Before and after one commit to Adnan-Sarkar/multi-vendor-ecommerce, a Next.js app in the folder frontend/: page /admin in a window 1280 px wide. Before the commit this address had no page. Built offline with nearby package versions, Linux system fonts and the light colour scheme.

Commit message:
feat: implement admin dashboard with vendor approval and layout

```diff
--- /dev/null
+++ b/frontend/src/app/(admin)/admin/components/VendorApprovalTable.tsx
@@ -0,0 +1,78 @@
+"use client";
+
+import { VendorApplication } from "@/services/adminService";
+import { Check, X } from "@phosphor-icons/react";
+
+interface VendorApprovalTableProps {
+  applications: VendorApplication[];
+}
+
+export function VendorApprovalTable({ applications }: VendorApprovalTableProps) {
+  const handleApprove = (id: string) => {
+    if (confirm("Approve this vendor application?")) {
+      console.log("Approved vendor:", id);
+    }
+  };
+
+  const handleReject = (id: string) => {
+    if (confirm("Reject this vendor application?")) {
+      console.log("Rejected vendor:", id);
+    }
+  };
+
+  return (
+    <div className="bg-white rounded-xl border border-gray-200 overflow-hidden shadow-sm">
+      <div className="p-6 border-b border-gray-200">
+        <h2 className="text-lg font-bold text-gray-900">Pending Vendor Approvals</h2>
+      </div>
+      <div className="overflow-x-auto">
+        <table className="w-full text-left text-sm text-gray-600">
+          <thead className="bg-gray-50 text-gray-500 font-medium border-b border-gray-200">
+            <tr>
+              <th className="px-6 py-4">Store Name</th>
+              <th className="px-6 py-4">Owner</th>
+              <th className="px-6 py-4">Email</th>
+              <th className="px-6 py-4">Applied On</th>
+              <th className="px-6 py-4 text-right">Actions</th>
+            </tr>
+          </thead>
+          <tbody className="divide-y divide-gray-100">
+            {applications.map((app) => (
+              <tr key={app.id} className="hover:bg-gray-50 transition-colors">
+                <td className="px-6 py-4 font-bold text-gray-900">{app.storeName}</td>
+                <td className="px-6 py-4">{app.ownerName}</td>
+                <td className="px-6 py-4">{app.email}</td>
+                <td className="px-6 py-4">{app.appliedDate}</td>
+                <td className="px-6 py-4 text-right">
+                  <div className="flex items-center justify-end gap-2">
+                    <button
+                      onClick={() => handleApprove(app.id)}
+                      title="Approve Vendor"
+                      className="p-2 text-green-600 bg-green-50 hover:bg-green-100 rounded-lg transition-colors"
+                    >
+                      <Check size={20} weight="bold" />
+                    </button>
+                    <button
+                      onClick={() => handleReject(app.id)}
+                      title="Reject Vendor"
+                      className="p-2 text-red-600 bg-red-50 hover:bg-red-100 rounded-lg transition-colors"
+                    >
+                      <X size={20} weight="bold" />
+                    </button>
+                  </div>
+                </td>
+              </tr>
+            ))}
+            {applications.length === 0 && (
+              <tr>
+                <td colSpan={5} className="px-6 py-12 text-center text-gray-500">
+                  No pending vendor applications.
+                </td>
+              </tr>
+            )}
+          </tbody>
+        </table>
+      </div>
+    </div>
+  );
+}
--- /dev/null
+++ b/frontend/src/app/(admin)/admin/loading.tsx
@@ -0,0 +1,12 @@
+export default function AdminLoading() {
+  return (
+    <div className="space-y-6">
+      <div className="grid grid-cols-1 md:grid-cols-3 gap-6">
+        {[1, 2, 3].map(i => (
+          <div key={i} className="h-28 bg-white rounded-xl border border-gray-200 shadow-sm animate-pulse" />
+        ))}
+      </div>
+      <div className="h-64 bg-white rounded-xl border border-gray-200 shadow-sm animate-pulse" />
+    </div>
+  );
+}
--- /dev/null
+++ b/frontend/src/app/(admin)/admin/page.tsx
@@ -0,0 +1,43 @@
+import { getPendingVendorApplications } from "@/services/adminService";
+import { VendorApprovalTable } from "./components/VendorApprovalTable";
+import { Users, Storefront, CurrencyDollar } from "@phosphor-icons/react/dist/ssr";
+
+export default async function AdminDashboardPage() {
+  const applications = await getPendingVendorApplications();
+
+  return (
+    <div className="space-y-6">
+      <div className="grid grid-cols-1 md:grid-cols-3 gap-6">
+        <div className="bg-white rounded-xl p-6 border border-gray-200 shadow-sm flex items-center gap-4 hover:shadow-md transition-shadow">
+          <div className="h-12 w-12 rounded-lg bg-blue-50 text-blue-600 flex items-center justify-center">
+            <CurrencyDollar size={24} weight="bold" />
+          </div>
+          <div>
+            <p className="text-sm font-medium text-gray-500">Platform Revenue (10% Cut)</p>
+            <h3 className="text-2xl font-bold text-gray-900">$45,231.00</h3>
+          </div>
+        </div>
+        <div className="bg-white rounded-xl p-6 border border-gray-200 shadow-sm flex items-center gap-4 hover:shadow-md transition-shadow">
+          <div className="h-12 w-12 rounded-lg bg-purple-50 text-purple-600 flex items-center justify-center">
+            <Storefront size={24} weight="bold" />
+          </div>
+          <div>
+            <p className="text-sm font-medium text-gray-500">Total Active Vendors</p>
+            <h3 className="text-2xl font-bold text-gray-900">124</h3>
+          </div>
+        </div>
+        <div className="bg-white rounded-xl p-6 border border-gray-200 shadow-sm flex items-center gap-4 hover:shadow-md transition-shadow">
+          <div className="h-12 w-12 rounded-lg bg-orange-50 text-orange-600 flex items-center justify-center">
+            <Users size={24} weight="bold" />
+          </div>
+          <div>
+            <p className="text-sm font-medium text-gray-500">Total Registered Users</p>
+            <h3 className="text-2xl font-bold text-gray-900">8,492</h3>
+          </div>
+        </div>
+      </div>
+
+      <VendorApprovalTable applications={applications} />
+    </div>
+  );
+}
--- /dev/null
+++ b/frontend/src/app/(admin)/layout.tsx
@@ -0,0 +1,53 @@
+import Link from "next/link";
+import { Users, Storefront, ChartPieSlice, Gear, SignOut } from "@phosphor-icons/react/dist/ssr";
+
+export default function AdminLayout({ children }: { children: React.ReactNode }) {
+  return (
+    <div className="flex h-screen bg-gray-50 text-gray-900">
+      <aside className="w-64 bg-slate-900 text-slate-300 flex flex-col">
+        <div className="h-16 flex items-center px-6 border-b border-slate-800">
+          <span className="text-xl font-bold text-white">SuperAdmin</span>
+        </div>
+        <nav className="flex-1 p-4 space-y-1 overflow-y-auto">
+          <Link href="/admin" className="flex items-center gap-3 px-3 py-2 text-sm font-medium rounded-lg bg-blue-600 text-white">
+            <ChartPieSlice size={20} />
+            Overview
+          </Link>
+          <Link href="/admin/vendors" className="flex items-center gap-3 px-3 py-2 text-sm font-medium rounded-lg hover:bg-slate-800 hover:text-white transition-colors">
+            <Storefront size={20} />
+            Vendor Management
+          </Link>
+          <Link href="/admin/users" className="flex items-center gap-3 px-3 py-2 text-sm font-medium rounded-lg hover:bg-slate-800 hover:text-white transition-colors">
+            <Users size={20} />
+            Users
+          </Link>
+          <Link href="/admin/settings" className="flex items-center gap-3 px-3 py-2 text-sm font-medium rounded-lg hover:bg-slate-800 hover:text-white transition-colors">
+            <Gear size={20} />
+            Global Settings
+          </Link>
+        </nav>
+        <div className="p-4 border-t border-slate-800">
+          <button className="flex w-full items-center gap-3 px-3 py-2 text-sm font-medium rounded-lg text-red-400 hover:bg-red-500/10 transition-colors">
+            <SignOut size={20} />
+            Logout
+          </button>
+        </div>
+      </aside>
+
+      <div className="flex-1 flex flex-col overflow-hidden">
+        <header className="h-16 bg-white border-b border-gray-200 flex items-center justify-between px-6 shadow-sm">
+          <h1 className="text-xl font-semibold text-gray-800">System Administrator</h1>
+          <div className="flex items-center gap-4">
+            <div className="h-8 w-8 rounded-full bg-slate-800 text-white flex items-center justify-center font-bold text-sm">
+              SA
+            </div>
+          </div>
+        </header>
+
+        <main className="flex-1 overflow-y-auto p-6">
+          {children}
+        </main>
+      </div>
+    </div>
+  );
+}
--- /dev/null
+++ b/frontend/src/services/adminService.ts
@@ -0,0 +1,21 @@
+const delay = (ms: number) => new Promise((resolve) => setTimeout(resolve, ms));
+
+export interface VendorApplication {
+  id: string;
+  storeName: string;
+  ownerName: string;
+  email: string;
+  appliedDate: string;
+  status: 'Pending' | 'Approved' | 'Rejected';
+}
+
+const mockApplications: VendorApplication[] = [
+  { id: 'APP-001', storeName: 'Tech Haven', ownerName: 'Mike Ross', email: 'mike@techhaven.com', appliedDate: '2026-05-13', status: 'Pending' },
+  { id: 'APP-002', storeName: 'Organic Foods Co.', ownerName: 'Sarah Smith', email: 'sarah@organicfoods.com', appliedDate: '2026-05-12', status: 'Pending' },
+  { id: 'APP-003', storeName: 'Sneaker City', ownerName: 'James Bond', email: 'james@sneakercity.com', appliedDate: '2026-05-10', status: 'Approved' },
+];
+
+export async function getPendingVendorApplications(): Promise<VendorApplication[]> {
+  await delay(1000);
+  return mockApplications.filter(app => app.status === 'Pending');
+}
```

★ ★ ★ ★ ★ ★ ★

Exercise:
Only lines with the string "frontend" are wanted; please find each one in the listing and copy it.

Answer section:
Before and after one commit to Adnan-Sarkar/multi-vendor-ecommerce, a Next.js app in the folder frontend/: page /admin in a window 1280 px wide. Before the commit this address had no page. Built offline with nearby package versions, Linux system fonts and the light colour scheme.
+++ b/frontend/src/app/(admin)/admin/components/VendorApprovalTable.tsx
+++ b/frontend/src/app/(admin)/admin/loading.tsx
+++ b/frontend/src/app/(admin)/admin/page.tsx
+++ b/frontend/src/app/(admin)/layout.tsx
+++ b/frontend/src/services/adminService.ts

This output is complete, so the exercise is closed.